Solid-state nuclear magnetic resonance (ssNMR) spectroscopy is a variant of the NMR spectroscopy technique used for molecular structure determination, where the experimental sample is contained in media with little or no mobility (such as, a crystalline or powder state, membrane-bound system or aligned solution).

Latest Research and Reviews

News and Comment

  • News & Views |

    Elucidating the reaction mechanism of a catalytic process is very challenging.
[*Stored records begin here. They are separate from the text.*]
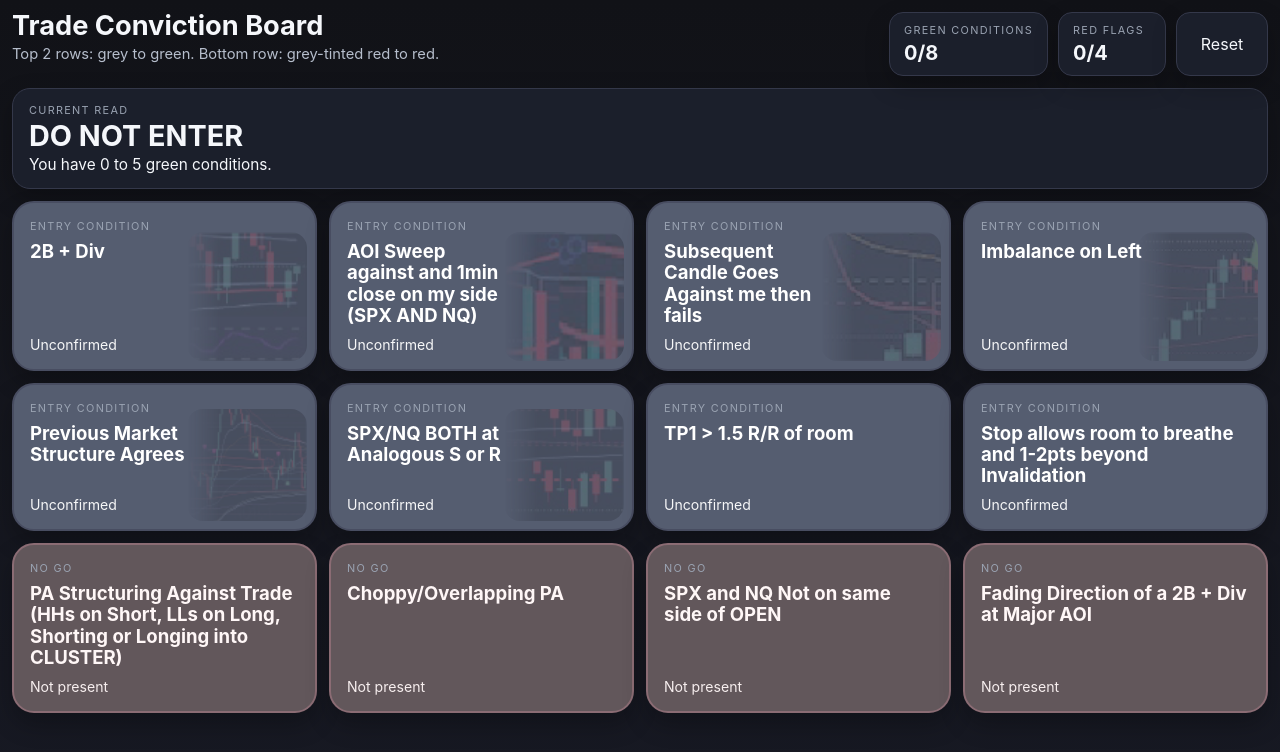
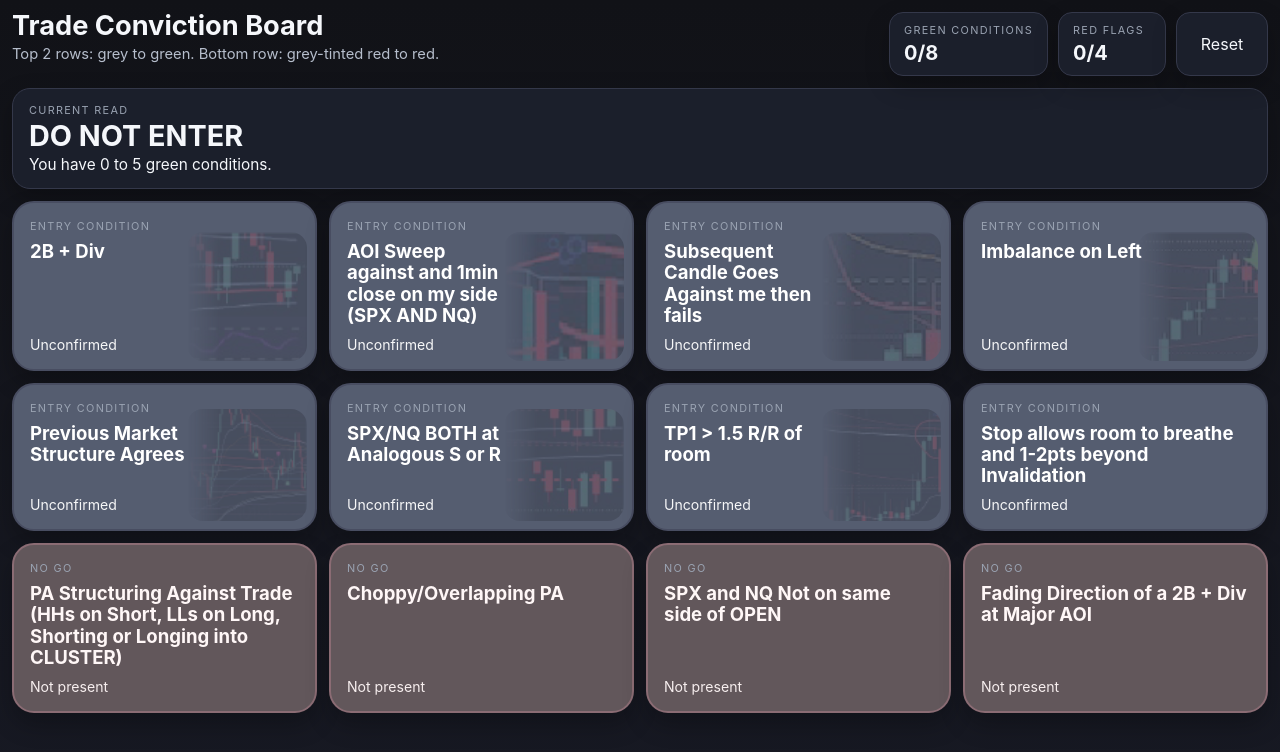
Before and after one commit to bboypkj/trade-checklist-app, a React (Vite) app: page / in a window 1280 px wide. Shown: the top 752 px of the page. Built offline with nearby package versions, Linux system fonts and the light colour scheme.

Commit message:
Update App.jsx

```diff
--- a/src/App.jsx
+++ b/src/App.jsx
@@ -7,7 +7,7 @@ const defaultTiles = [
   { id: 4, label: 'Imbalance on Left', group: 'entry', state: 'neutral', image: '/imbalance.png' },
   { id: 5, label: 'Previous Market Structure Agrees', group: 'entry', state: 'neutral', image: '/MSagree.png' },
   { id: 6, label: 'SPX/NQ BOTH at Analogous S or R', group: 'entry', state: 'neutral', image: '/analogous.png' },
-  { id: 7, label: 'TP1 > 1.5 R/R of room', group: 'entry', state: 'neutral' },
+  { id: 7, label: 'TP1 > 1.5 R/R of room', group: 'entry', state: 'neutral', image: '/tp1room.png' },
   { id: 8, label: 'Stop allows room to breathe and 1-2pts beyond Invalidation', group: 'entry', state: 'neutral' },
   { id: 9, label: 'PA Structuring Against Trade (HHs on Short, LLs on Long, Shorting or Longing into CLUSTER)', group: 'nogo', state: 'neutral' },
   { id: 10, label: 'Choppy/Overlapping PA', group: 'nogo', state: 'neutral' },
```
Now, advanced solid-state nuclear magnetic resonance experiments demonstrate the importance of oxygenates to regulate the conversion of synthesis gas over an oxide–zeolite-based bifunctional catalyst material.

    • Marc Baldus
    •  & Bert M. Weckhuysen
    Nature Catalysis 5, 584-585
  • Research Highlights |

    An article in the Proceedings of the National Academy of Sciences reports a surface treatment method that enables biocompatible, versatile and chemically stable functionalization of diamond quantum sensors.

    • Sadra Bakhshandeh
  • Research Highlights |

    A newly developed method allows structure elucidation of proteins inside intact mammalian cells, using solid-state NMR spectroscopy.

    • Arunima Singh
    Nature Methods 16, 676
  • News & Views |

    Sporopollenin, which encapsulates gametes in spore and pollen grains, is probably the most chemically inert biopolymer. This inertness is essential for gamete protection, but also hinders the elucidation of sporopollenin molecular structure. Now, the macromolecular network forming sporopollenin is described in unprecedented detail.

    • Paula Guzmán-Delgado
    •  & Maciej A. Zwieniecki
  • News & Views |

    Generating pure spin currents is a necessary part of many spintronic devices. Now there is a new mechanism for doing this, utilizing nuclear spin waves.

    • Claudia K. A. Mewes
    Nature Physics 15, 8-9